(Beginning of Supplied data)
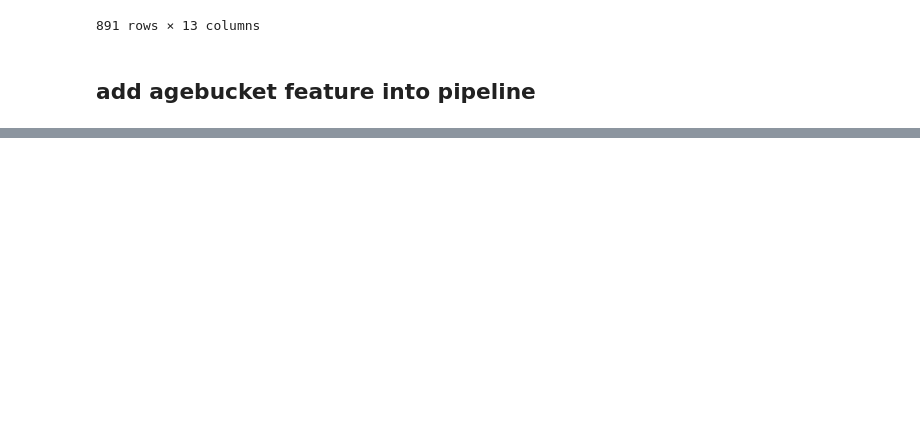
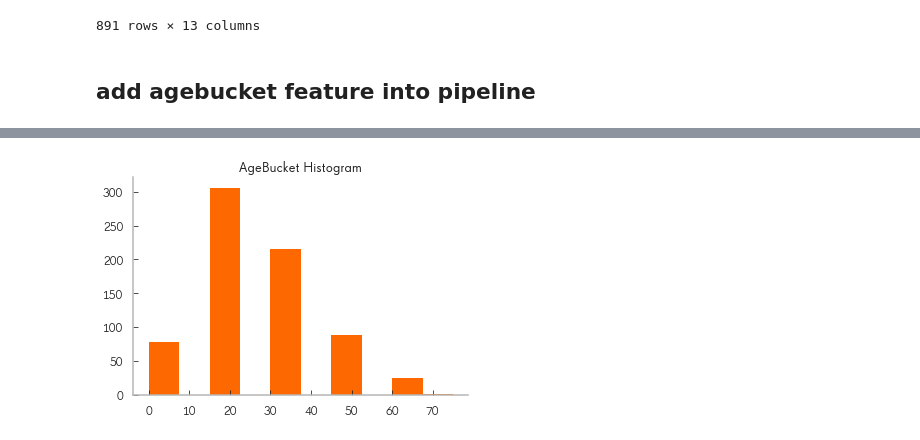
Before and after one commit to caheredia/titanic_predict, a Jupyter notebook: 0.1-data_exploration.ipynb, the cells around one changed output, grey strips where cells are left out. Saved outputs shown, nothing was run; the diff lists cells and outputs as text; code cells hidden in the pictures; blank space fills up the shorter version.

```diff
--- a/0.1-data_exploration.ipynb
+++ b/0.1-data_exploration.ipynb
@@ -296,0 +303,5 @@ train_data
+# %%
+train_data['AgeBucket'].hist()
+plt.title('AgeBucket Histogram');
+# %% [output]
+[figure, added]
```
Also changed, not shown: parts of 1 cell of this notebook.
(End of Supplied data)
What you will do
Would you return the whole listing exactly, without the pictures?

Output
Before and after one commit to caheredia/titanic_predict, a Jupyter notebook: 0.1-data_exploration.ipynb, the cells around one changed output, grey strips where cells are left out. Saved outputs shown, nothing was run; the diff lists cells and outputs as text; code cells hidden in the pictures; blank space fills up the shorter version.

```diff
--- a/0.1-data_exploration.ipynb
+++ b/0.1-data_exploration.ipynb
@@ -296,0 +303,5 @@ train_data
+# %%
+train_data['AgeBucket'].hist()
+plt.title('AgeBucket Histogram');
+# %% [output]
+[figure, added]
```
Also changed, not shown: parts of 1 cell of this notebook.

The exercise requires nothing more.